— Task —
Your answer must be the data repeated exactly, with no pictures in it.

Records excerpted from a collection
^^^^^^^^^^^^^^^^
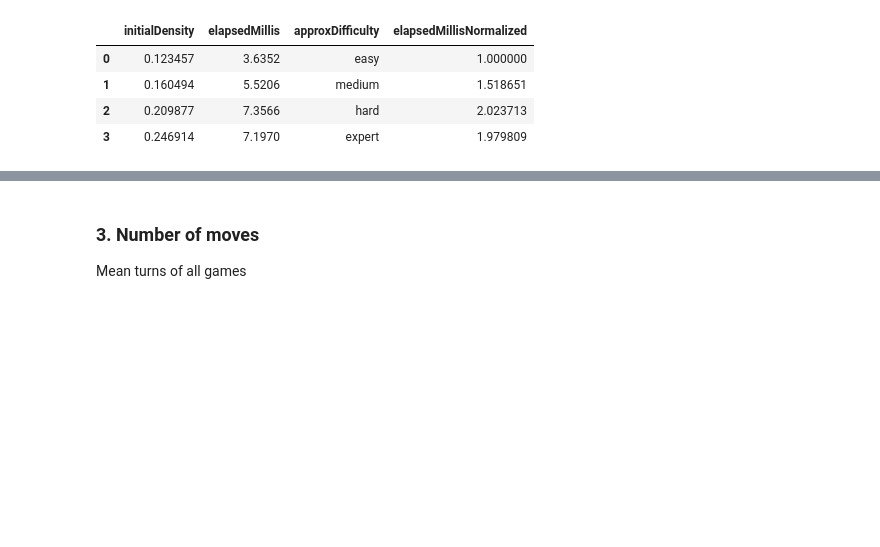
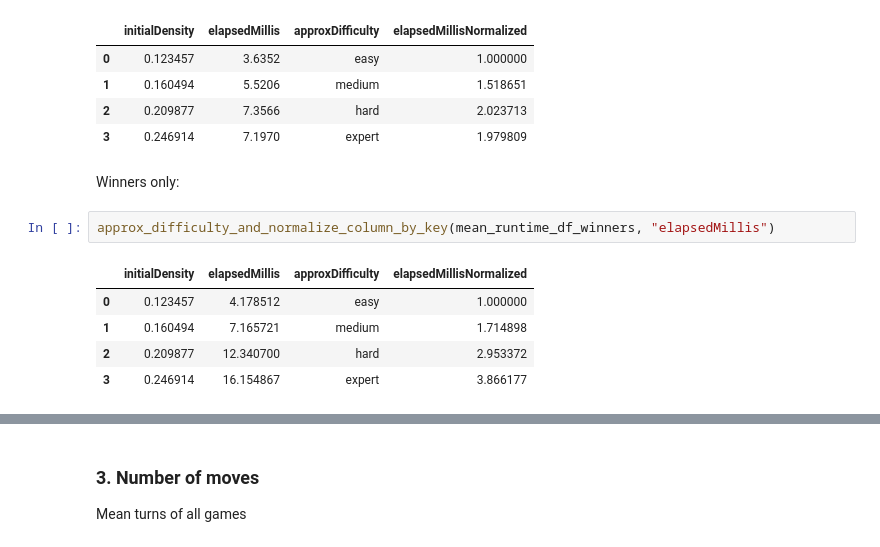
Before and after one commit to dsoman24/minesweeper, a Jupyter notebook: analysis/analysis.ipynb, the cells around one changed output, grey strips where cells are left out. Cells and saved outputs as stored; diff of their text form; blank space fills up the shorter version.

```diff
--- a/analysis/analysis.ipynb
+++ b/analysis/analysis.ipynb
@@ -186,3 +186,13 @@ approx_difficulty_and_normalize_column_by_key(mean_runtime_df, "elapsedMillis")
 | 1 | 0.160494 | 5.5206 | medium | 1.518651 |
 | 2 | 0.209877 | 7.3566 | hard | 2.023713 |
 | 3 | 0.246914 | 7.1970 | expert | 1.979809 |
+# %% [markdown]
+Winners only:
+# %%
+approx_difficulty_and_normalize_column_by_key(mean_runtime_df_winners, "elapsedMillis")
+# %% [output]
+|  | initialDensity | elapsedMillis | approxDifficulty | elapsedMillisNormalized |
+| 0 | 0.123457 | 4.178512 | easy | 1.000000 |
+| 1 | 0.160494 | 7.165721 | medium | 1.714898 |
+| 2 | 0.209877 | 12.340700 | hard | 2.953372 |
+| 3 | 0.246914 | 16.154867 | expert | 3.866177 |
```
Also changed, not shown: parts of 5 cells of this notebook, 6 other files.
^^^^^^^^^^^^^^^^
— Response area —
Before and after one commit to dsoman24/minesweeper, a Jupyter notebook: analysis/analysis.ipynb, the cells around one changed output, grey strips where cells are left out. Cells and saved outputs as stored; diff of their text form; blank space fills up the shorter version.

```diff
--- a/analysis/analysis.ipynb
+++ b/analysis/analysis.ipynb
@@ -186,3 +186,13 @@ approx_difficulty_and_normalize_column_by_key(mean_runtime_df, "elapsedMillis")
 | 1 | 0.160494 | 5.5206 | medium | 1.518651 |
 | 2 | 0.209877 | 7.3566 | hard | 2.023713 |
 | 3 | 0.246914 | 7.1970 | expert | 1.979809 |
+# %% [markdown]
+Winners only:
+# %%
+approx_difficulty_and_normalize_column_by_key(mean_runtime_df_winners, "elapsedMillis")
+# %% [output]
+|  | initialDensity | elapsedMillis | approxDifficulty | elapsedMillisNormalized |
+| 0 | 0.123457 | 4.178512 | easy | 1.000000 |
+| 1 | 0.160494 | 7.165721 | medium | 1.714898 |
+| 2 | 0.209877 | 12.340700 | hard | 2.953372 |
+| 3 | 0.246914 | 16.154867 | expert | 3.866177 |
```
Also changed, not shown: parts of 5 cells of this notebook, 6 other files.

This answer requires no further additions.